Reading between the lines, the show is suggesting a “generation ship” approach to interstellar travel in which the original voyagers live and die on board a ship headed to another star system with their descendents finally arriving to colonize a new world. Depicting such a thing happening in the early 1960s is a breathtaking idea to say the least.
Remember that the most sophisticated space missions of the time consisted of Mercury low Earth orbit flights with single astronauts. Apollo missions to the moon were more than five years away. The techniques to detect exosolar planets were decades away. Sending hundreds of people light years across interstellar space in that time period would be like trying to do a moon shot in the 18th or 19th centuries. In a word, impossible.
However, there are two possible ways that the show could try to pull it off.
One is to allege that the United States has access to alien technology as a result of the reported UFO crash at Roswell in the late 1940s stashed away at the mysterious base at Area 51. That begs the question as to why said technology was not used for more public space missions, such as the Apollo flights to the moon.
The other possibility is something called Orion, a late 1950s project that would use the propulsive force of nuclear bombs to send huge space craft across space. The project envisioned battleship sized spacecraft being sent to Mars and the Outer Planets at speeds far in excess of anything else imaginable. The British Interplanetary Society suggested a similar approach called Daedalus using nuclear fusion in the 1970s.Orion was cancelled in 1964.

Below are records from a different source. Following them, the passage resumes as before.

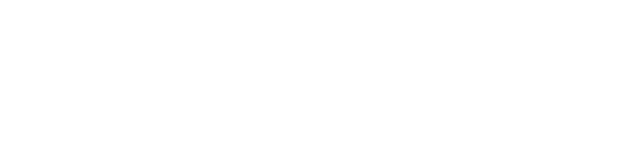
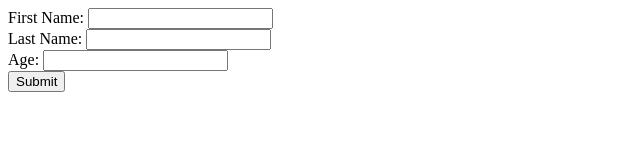
Before and after one commit to ivanmarcelomatos/ivanStudiesAndExercises, a plain HTML site: page index.html in a window 1280 px wide. Shown: the whole page, without its empty margins (0-640 px from the left). Drawn offline with Linux system fonts and the light colour scheme.

Commit message:
submit a form to httpbin

```diff
--- a/index.html
+++ b/index.html
@@ -7,6 +7,23 @@
     <script src="./js-file.js" defer></script>
   </head>
   <body>
+    <form action="https://httpbin.org/post" method="post">
+      <div>
+        <label for="first_name">First Name:</label>
+        <input type="text" name="first_name" id="first_name">
+      </div>
 
+      <div>
+        <label for="last_name">Last Name:</label>
+        <input type="text" name="last_name" id="last_name">
+      </div>
+
+      <div>
+        <label for="age">Age:</label>
+        <input type="number" name="age" id="age">
+      </div>
+
+      <button type="submit">Submit</button>
+    </form>
   </body>
 </html>
```
Also changed, not shown: README.md.
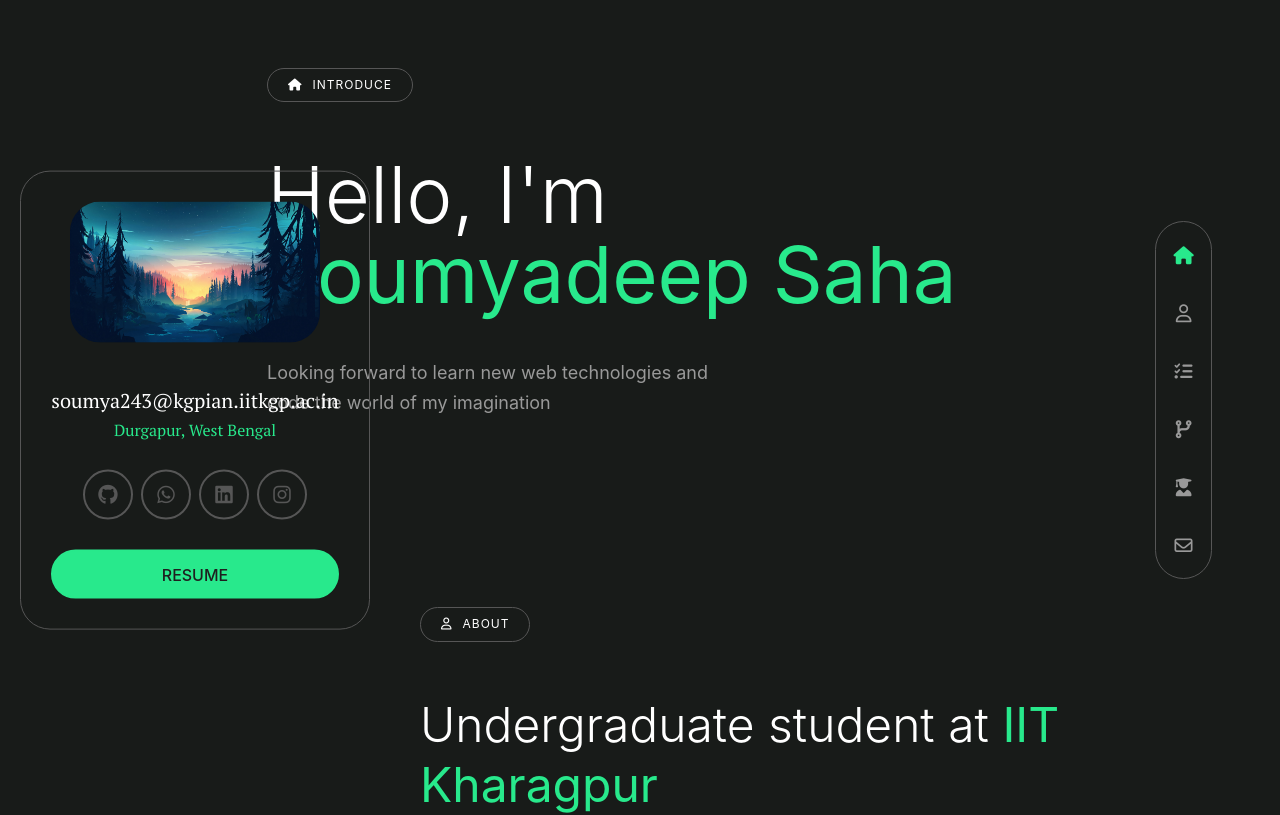
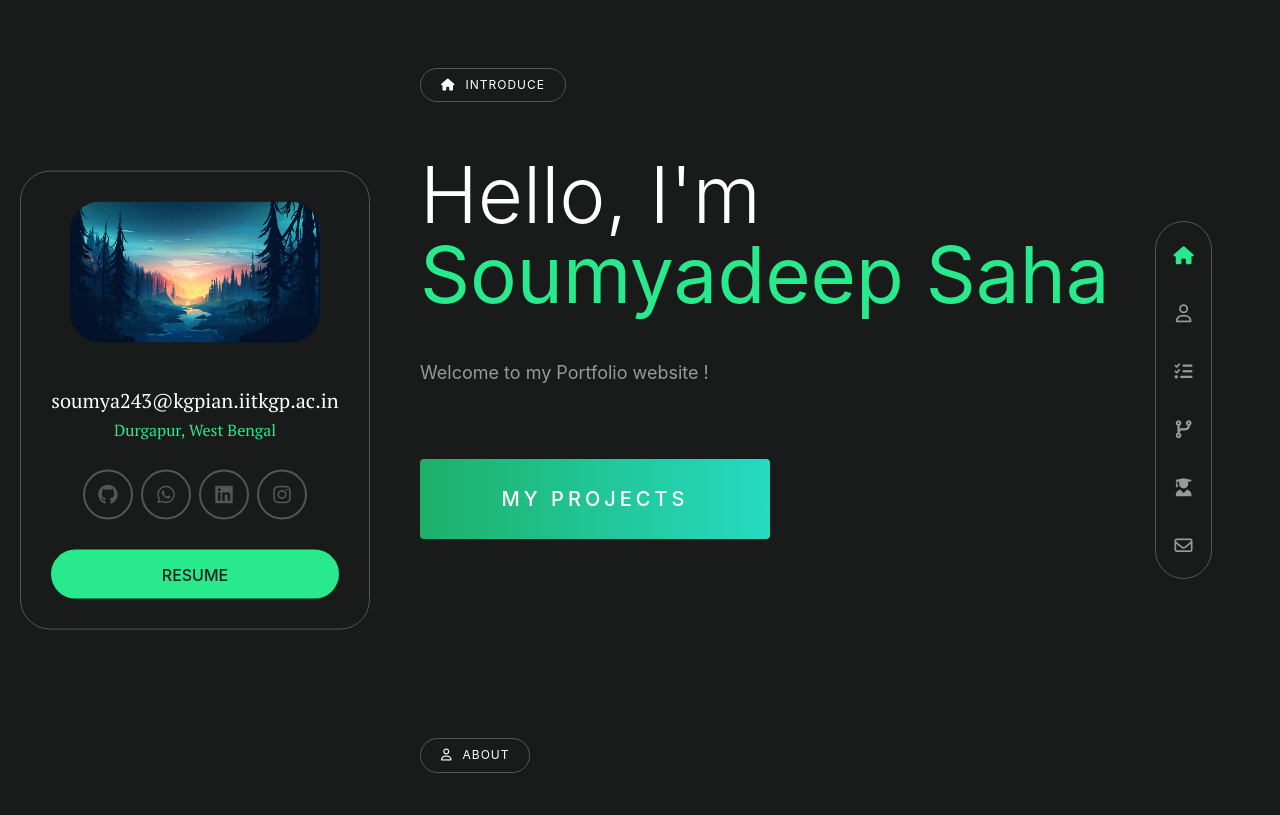
Before and after one commit to sdeep38/My-Portfolio, a React (Create React App) app: page / in a window 1280 px wide. Shown: the top 815 px of the page. Built offline with nearby package versions, Linux system fonts and the light colour scheme.

Commit message:
modified class of main content

```diff
--- a/src/pages/Home.jsx
+++ b/src/pages/Home.jsx
@@ -3,15 +3,16 @@ import React from 'react'
 export default function Home() {
   return (
     <section className='hero-section' id='home'>
-        <div className="container custom-width">
-            <div className="main-content">
-                <div className="section-header">
-                    <h4 className='subtitle__rounded'><i className="fa fa-home"></i> introduce</h4>
-                    <h1>Hello, I'm <span className="name__highlight">Soumyadeep Saha</span></h1>
-                </div>
-                <p className="intro-text">Looking forward to learn new web technologies and code the world of my imagination</p>
-            </div>
+      <div className="custom-container">
+        <div className="main-content custom-width">
+          <div className="section-header">
+            <h4 className='subtitle__rounded'><i className="fa fa-home"></i> introduce</h4>
+            <h1>Hello, I'm <span className="name__highlight">Soumyadeep Saha</span></h1>
+          </div>
+          <p className="intro-text">Welcome to my Portfolio website !</p>
+          <a href="#projects" className="go-to-projects fw_500 d-flex align-items-center justify-content-center"> <span>My Projects</span><i className="fa fa-arrow-down"></i> </a>
         </div>
+      </div>
     </section>
   )
 }
```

It will be interesting, therefore, to see if “Ascension” succeeds in suspending disbelief and making early interstellar voyages seem plausible.